WHAT YOU WILL DO:
What you return must be every line below that includes the word "Global".

THE DATA: Begin

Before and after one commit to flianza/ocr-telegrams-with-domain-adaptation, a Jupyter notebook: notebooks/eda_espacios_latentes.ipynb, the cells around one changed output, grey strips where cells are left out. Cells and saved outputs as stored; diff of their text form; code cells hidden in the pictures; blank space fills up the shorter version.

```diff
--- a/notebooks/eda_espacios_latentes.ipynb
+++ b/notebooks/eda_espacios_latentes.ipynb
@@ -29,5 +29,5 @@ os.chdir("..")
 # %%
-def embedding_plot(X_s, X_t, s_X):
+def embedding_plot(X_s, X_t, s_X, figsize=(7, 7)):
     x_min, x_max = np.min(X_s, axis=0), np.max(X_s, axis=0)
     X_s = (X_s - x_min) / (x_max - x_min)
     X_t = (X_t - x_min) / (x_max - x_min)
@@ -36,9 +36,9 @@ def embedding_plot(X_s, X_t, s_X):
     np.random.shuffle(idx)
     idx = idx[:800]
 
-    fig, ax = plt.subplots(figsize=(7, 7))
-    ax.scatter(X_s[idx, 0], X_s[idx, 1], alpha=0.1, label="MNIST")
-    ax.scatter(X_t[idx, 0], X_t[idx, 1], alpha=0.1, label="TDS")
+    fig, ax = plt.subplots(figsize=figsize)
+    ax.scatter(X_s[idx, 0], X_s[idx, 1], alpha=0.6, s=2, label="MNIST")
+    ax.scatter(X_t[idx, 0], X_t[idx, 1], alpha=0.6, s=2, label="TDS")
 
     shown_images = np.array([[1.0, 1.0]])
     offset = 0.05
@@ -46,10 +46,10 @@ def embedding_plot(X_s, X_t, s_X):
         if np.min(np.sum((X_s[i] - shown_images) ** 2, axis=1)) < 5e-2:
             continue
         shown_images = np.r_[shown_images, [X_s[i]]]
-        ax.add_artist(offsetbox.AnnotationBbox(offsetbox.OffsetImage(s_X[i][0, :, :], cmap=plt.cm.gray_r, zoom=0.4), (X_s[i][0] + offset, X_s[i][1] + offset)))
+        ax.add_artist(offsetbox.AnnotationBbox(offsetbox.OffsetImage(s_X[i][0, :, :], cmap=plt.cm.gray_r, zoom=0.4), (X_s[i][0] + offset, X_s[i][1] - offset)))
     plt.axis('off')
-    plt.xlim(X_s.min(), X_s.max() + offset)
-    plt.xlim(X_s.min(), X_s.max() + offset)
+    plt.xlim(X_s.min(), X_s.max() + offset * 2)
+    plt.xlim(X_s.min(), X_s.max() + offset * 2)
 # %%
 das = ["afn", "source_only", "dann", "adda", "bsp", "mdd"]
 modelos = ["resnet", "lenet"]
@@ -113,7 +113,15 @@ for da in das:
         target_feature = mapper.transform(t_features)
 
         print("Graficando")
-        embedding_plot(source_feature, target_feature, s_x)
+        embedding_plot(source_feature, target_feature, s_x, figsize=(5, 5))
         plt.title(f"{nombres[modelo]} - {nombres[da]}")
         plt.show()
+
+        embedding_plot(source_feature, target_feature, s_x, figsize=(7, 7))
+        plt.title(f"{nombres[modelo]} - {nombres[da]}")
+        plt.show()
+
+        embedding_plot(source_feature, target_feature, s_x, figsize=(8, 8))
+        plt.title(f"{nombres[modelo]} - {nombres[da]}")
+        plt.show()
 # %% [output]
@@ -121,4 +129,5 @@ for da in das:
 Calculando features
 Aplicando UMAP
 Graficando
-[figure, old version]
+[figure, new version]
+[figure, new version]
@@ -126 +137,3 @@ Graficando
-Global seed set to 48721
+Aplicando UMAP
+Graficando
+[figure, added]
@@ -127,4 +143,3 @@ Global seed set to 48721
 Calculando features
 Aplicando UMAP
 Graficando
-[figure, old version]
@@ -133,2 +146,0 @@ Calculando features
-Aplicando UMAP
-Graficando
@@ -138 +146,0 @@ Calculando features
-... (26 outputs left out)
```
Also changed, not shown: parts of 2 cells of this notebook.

THE DATA: End

ANSWER SECTION:
-Global seed set to 48721
@@ -127,4 +143,3 @@ Global seed set to 48721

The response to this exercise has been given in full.